FICE is a lobby group acting on behalf of the Austrian, British, Danish, Finnish, German-Baltic, Holland, Norwegian and Swedish Chambers of Commerce, Business Clubs and Marketing Offices in Estonia. Together, the eight countries represented in FICE account for more than 80 % of the total foreign direct investments in Estonia.

Interviewed by Scott Diel, FICE was represented by its current Chairman Martin Breuer.

Taxes - First of all we want to stress how important the simple taxation system in Estonia is. A simple tax makes things transparent, creates a level playing field, and avoids huge costs on the government side in tax collection and on the company side with money spent on tax avoidance.

- However we want to cap the social tax at a reasonable level where the payment and rewards are both capped. You could only pay so much, and also you could only claim so much in rewards.

- We are absolutely against a progressive income tax. The flat tax is one of the most attractive things about Estonia. As a small country, Estonia has to differentiate itself and create a niche with a unique and simple proposition. The flat tax is attractive not only for foreign investors, but economic growth is needed which will have to come from foreign direct investment into feasible businesses.

- The simplicity of the Estonian tax system also means that many things are not deductible. But definitely, education in any form should be considered as a company expense and should never be taxed. And there are still educational programs which are taxable. In modern society where the demand is for continuous education and jobs change fast, we can't be stingy with education.

Education and labor - Many of our chambers' members are looking for improvement of education at vocational schools. For some reason in Estonia we focus too much on academic education, maybe because we associate that with money, success, or status. But in any country, 80 percent of the labor force will not have university educations but rather do things with both hands and brains.

- We think that the focus is off balance in Estonia and that many young people undervalue the potential that lies ahead for them within a system of good vocational training.

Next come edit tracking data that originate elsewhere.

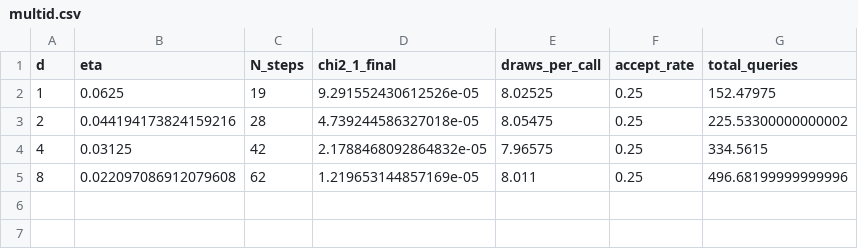
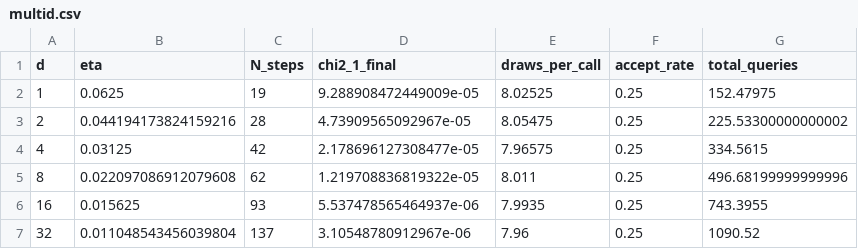
Before and after one commit to Auenchanters/ICML-2026, a CSV file: results/exp5/multid.csv, drawn as a sheet.

```diff
--- a/results/exp5/multid.csv
+++ b/results/exp5/multid.csv
@@ -1,5 +1,7 @@
 d,eta,N_steps,chi2_1_final,draws_per_call,accept_rate,total_queries
-1,0.0625,19,9.291552430612526e-05,8.02525,0.25,152.47975
-2,0.044194173824159216,28,4.739244586327018e-05,8.05475,0.25,225.53300000000002
-4,0.03125,42,2.1788468092864832e-05,7.96575,0.25,334.5615
-8,0.022097086912079608,62,1.219653144857169e-05,8.011,0.25,496.68199999999996
+1,0.0625,19,9.288908472449009e-05,8.02525,0.25,152.47975
+2,0.044194173824159216,28,4.73909565092967e-05,8.05475,0.25,225.53300000000002
+4,0.03125,42,2.178696127308477e-05,7.96575,0.25,334.5615
+8,0.022097086912079608,62,1.219708836819322e-05,8.011,0.25,496.68199999999996
+16,0.015625,93,5.537478565464937e-06,7.9935,0.25,743.3955
+32,0.011048543456039804,137,3.10548780912967e-06,7.96,0.25,1090.52
```
Also changed, not shown: 4 other files.
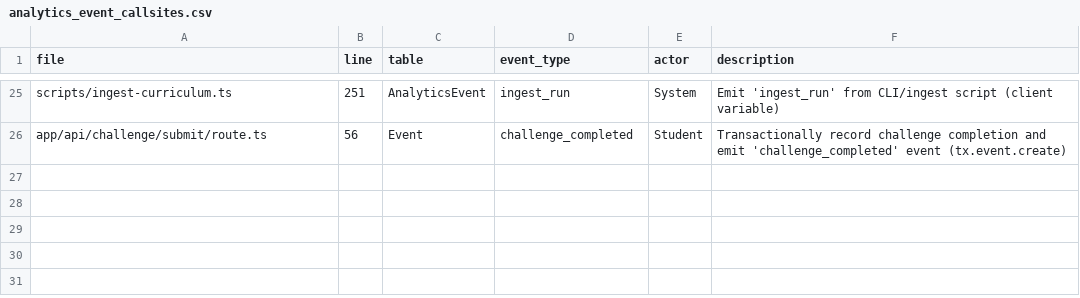
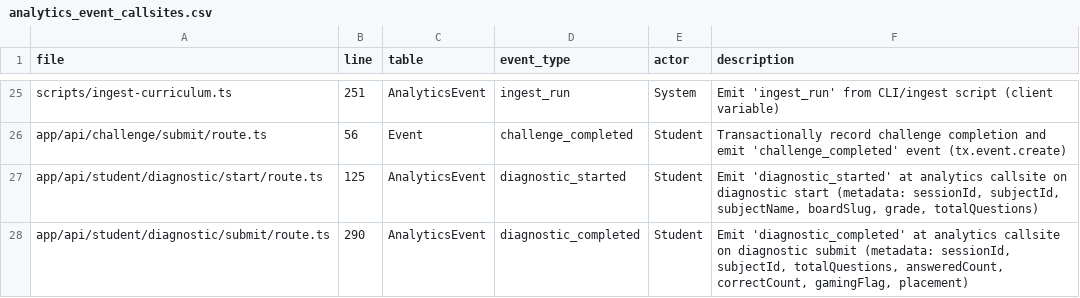
Before and after one commit to kumarmanis01/ai-tutor, a CSV file: docs/v2/analytics/analytics_event_callsites.csv, drawn as a sheet; only a part is shown, gaps mark what is left out.

```diff
--- a/docs/v2/analytics/analytics_event_callsites.csv
+++ b/docs/v2/analytics/analytics_event_callsites.csv
@@ -26 +26,3 @@ scripts/ingest-curriculum.ts,251,AnalyticsEvent,ingest_run,System,"Emit 'ingest_
 app/api/challenge/submit/route.ts,56,Event,challenge_completed,Student,"Transactionally record challenge completion and emit 'challenge_completed' event (tx.event.create)"
+app/api/student/diagnostic/start/route.ts,125,AnalyticsEvent,diagnostic_started,Student,"Emit 'diagnostic_started' at analytics callsite on diagnostic start (metadata: sessionId, subjectId, subjectName, boardSlug, grade, totalQuestions)"
+app/api/student/diagnostic/submit/route.ts,290,AnalyticsEvent,diagnostic_completed,Student,"Emit 'diagnostic_completed' at analytics callsite on diagnostic submit (metadata: sessionId, subjectId, totalQuestions, answeredCount, correctCount, gamingFlag, placement)"
```
Also changed, not shown: 5 other files.
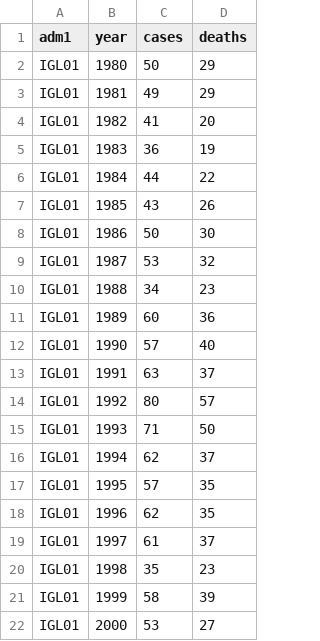
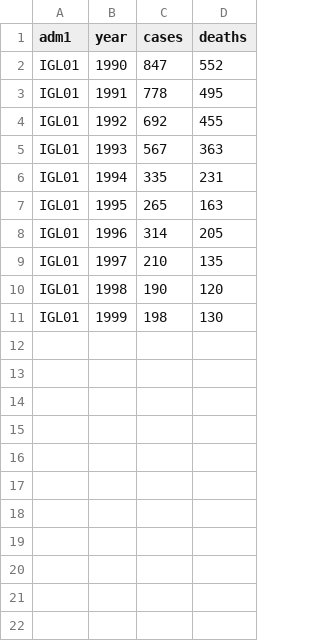
Before and after one commit to mrc-ide/YellowFeverDynamics, a CSV file: inst/exdata/case_data_example_single.csv, drawn as a sheet; removed rows and columns are numbered as before the commit, all else as after; the diff names each change by its address in the sheet, - before the commit and + after, or states it on an @@ line.

Commit message:
Updated vignettes + example data

```diff
--- a/inst/exdata/case_data_example_single.csv
+++ b/inst/exdata/case_data_example_single.csv
-row 2: IGL01 | 1980 | 50 | 29
-row 3: IGL01 | 1981 | 49 | 29
-row 4: IGL01 | 1982 | 41 | 20
-row 5: IGL01 | 1983 | 36 | 19
-row 6: IGL01 | 1984 | 44 | 22
-row 7: IGL01 | 1985 | 43 | 26
-row 8: IGL01 | 1986 | 50 | 30
-row 9: IGL01 | 1987 | 53 | 32
-row 10: IGL01 | 1988 | 34 | 23
-row 11: IGL01 | 1989 | 60 | 36
-C2 (cases): 57
+C2 (cases): 847
-D2 (deaths): 40
+D2 (deaths): 552
-C3 (cases): 63
+C3 (cases): 778
-D3 (deaths): 37
+D3 (deaths): 495
-C4 (cases): 80
+C4 (cases): 692
-D4 (deaths): 57
+D4 (deaths): 455
-C5 (cases): 71
+C5 (cases): 567
-D5 (deaths): 50
+D5 (deaths): 363
-C6 (cases): 62
+C6 (cases): 335
-D6 (deaths): 37
+D6 (deaths): 231
-C7 (cases): 57
+C7 (cases): 265
-D7 (deaths): 35
+D7 (deaths): 163
-C8 (cases): 62
+C8 (cases): 314
-D8 (deaths): 35
+D8 (deaths): 205
-C9 (cases): 61
+C9 (cases): 210
-D9 (deaths): 37
+D9 (deaths): 135
-C10 (cases): 35
+C10 (cases): 190
-D10 (deaths): 23
+D10 (deaths): 120
-C11 (cases): 58
+C11 (cases): 198
-D11 (deaths): 39
+D11 (deaths): 130
-row 22: IGL01 | 2000 | 53 | 27
```
Also changed, not shown: 29 other files.
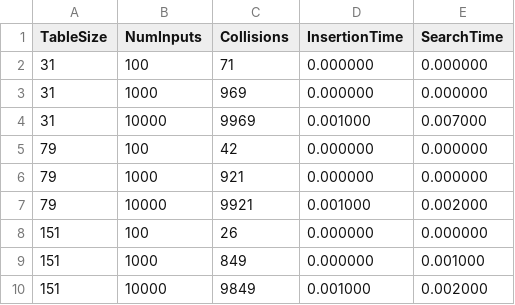
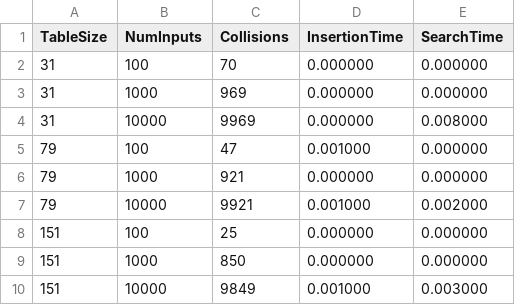
Before and after one commit to m9tzin/algoritmos-e-ed, a CSV file: searching/hashtable-analysing/hash_results.csv, drawn as a sheet.

```diff
--- a/searching/hashtable-analysing/hash_results.csv
+++ b/searching/hashtable-analysing/hash_results.csv
@@ -1,10 +1,10 @@
 TableSize,NumInputs,Collisions,InsertionTime,SearchTime
-31,100,71,0.000000,0.000000
+31,100,70,0.000000,0.000000
 31,1000,969,0.000000,0.000000
-31,10000,9969,0.001000,0.007000
-79,100,42,0.000000,0.000000
+31,10000,9969,0.000000,0.008000
+79,100,47,0.001000,0.000000
 79,1000,921,0.000000,0.000000
 79,10000,9921,0.001000,0.002000
-151,100,26,0.000000,0.000000
-151,1000,849,0.000000,0.001000
-151,10000,9849,0.001000,0.002000
+151,100,25,0.000000,0.000000
+151,1000,850,0.000000,0.000000
+151,10000,9849,0.001000,0.003000
```
Also changed, not shown: 3 other files.
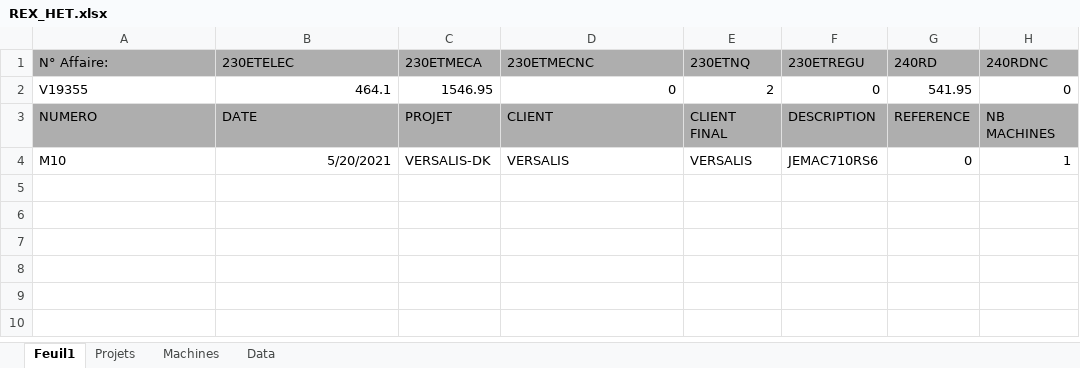
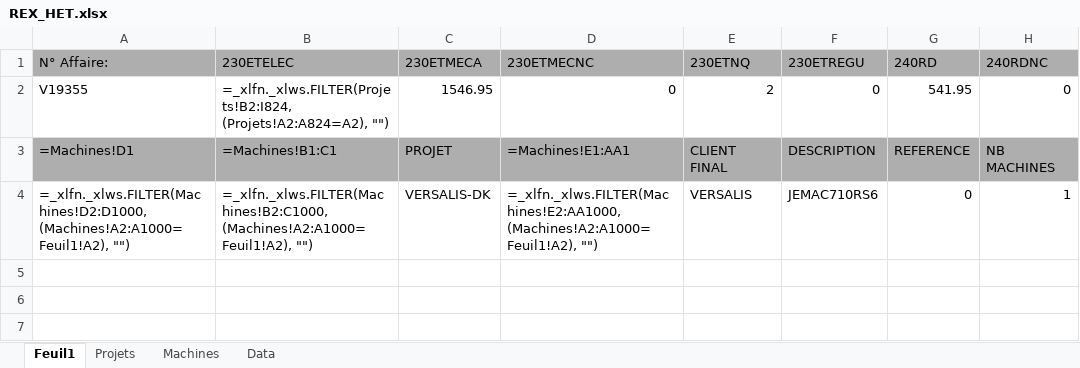
Before and after one commit to Rimaghagwigwi/BudgetHET, an Excel workbook: data/REX_HET.xlsx, sheet Feuil1, drawn as a sheet; only a part is shown; the shorter side is filled out with more unchanged rows; values as stored, in another font and other column widths than the file's, no borders; formulas without a stored value are shown as written; the diff names each change by its address in the sheet, - before the commit and + after, or states it on an @@ line.

```diff
--- a/data/REX_HET.xlsx (sheet Feuil1)
+++ b/data/REX_HET.xlsx (sheet Feuil1)
-B2 (230ETELEC): 464.1
+B2 (230ETELEC): =_xlfn._xlws.FILTER(Projets!B2:I824, (Projets!A2:A824=A2), "")
-A3 (N° Affaire:): NUMERO
+A3 (N° Affaire:): =Machines!D1
-B3 (230ETELEC): DATE
+B3 (230ETELEC): =Machines!B1:C1
-D3 (230ETMECNC): CLIENT
+D3 (230ETMECNC): =Machines!E1:AA1
-A4 (N° Affaire:): M10
+A4 (N° Affaire:): =_xlfn._xlws.FILTER(Machines!D2:D1000, (Machines!A2:A1000=Feuil1!A2), "")
-B4 (230ETELEC): 5/20/2021
+B4 (230ETELEC): =_xlfn._xlws.FILTER(Machines!B2:C1000, (Machines!A2:A1000=Feuil1!A2), "")
-D4 (230ETMECNC): VERSALIS
+D4 (230ETMECNC): =_xlfn._xlws.FILTER(Machines!E2:AA1000, (Machines!A2:A1000=Feuil1!A2), "")
```
Also changed, not shown: sheet Machines, 6 other files.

- Our members are already seeing a shortage on the supply side of the labor market. Estonia's employable work force of roughly 600,000 cannot be seen as one. One worker cannot necessarily replace another worker. It might sound ridiculous to talk about a labor shortage when you have 18 percent unemployment. But we should understand that this figure is marked by a large group of people who in the past chose not to pursue further education, but rather stepped into construction or other unsustainable easy money jobs that were available in the boom period. Now that we're back with our feet on the ground, the market cannot currently solve the demand for the type of labor our members need.

Business ethics - In a recession, companies that are put under stress might be seduced to cut corners or to move partly into the black economy.

- One of the issues we have been discussing with politicians is the fact that it was nearly considered to be a normal business practice to operate a company and run large debts with the tax authority - not paying taxes for a period of years - then to bankrupt the company, and to restart the operation in a new vehicle leaving behind the tax debt.

- Fortunately, the government has seen that there is such a thing as timely tax collection. Unfortunately, business ethics are not necessarily ingrained in our society – yet - and this is why it's an important issue.

The full interview is available online at